◆ Action item: Could you set down every entry below exactly as it is?

◆ Front-end code edit data:

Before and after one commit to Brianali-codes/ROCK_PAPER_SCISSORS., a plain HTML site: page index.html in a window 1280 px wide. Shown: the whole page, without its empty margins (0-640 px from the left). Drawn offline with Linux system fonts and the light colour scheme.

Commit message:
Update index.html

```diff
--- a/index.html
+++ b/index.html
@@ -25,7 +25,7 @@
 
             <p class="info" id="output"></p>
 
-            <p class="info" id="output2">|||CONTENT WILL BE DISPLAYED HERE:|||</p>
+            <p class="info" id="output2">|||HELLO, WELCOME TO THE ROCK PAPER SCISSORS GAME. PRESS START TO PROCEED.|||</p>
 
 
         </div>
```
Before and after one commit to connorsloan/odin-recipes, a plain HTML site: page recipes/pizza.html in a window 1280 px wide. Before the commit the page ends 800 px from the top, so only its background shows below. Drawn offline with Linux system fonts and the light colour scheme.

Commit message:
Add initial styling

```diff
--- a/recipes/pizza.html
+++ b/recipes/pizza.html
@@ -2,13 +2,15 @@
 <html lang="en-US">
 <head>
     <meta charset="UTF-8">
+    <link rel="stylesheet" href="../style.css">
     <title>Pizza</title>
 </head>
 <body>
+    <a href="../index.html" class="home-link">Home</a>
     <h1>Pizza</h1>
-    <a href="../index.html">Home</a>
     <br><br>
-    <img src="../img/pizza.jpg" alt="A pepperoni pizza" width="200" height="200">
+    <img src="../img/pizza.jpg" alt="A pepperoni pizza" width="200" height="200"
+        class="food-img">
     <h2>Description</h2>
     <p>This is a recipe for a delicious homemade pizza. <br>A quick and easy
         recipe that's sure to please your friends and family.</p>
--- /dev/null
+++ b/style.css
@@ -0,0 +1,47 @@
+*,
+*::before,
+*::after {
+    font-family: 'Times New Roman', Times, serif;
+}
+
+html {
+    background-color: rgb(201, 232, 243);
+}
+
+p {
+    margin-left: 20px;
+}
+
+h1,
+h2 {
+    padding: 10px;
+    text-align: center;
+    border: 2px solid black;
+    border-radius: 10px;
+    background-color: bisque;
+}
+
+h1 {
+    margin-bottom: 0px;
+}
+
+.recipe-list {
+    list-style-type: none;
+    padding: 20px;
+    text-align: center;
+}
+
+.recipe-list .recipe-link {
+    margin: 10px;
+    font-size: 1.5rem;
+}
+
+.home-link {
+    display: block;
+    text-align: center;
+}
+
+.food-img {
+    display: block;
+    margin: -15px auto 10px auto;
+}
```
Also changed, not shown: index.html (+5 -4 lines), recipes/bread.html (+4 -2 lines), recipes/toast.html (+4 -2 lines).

◆ Solved problem:
Before and after one commit to Brianali-codes/ROCK_PAPER_SCISSORS., a plain HTML site: page index.html in a window 1280 px wide. Shown: the whole page, without its empty margins (0-640 px from the left). Drawn offline with Linux system fonts and the light colour scheme.

Commit message:
Update index.html

```diff
--- a/index.html
+++ b/index.html
@@ -25,7 +25,7 @@
 
             <p class="info" id="output"></p>
 
-            <p class="info" id="output2">|||CONTENT WILL BE DISPLAYED HERE:|||</p>
+            <p class="info" id="output2">|||HELLO, WELCOME TO THE ROCK PAPER SCISSORS GAME. PRESS START TO PROCEED.|||</p>
 
 
         </div>
```
Before and after one commit to connorsloan/odin-recipes, a plain HTML site: page recipes/pizza.html in a window 1280 px wide. Before the commit the page ends 800 px from the top, so only its background shows below. Drawn offline with Linux system fonts and the light colour scheme.

Commit message:
Add initial styling

```diff
--- a/recipes/pizza.html
+++ b/recipes/pizza.html
@@ -2,13 +2,15 @@
 <html lang="en-US">
 <head>
     <meta charset="UTF-8">
+    <link rel="stylesheet" href="../style.css">
     <title>Pizza</title>
 </head>
 <body>
+    <a href="../index.html" class="home-link">Home</a>
     <h1>Pizza</h1>
-    <a href="../index.html">Home</a>
     <br><br>
-    <img src="../img/pizza.jpg" alt="A pepperoni pizza" width="200" height="200">
+    <img src="../img/pizza.jpg" alt="A pepperoni pizza" width="200" height="200"
+        class="food-img">
     <h2>Description</h2>
     <p>This is a recipe for a delicious homemade pizza. <br>A quick and easy
         recipe that's sure to please your friends and family.</p>
--- /dev/null
+++ b/style.css
@@ -0,0 +1,47 @@
+*,
+*::before,
+*::after {
+    font-family: 'Times New Roman', Times, serif;
+}
+
+html {
+    background-color: rgb(201, 232, 243);
+}
+
+p {
+    margin-left: 20px;
+}
+
+h1,
+h2 {
+    padding: 10px;
+    text-align: center;
+    border: 2px solid black;
+    border-radius: 10px;
+    background-color: bisque;
+}
+
+h1 {
+    margin-bottom: 0px;
+}
+
+.recipe-list {
+    list-style-type: none;
+    padding: 20px;
+    text-align: center;
+}
+
+.recipe-list .recipe-link {
+    margin: 10px;
+    font-size: 1.5rem;
+}
+
+.home-link {
+    display: block;
+    text-align: center;
+}
+
+.food-img {
+    display: block;
+    margin: -15px auto 10px auto;
+}
```
Also changed, not shown: index.html (+5 -4 lines), recipes/bread.html (+4 -2 lines), recipes/toast.html (+4 -2 lines).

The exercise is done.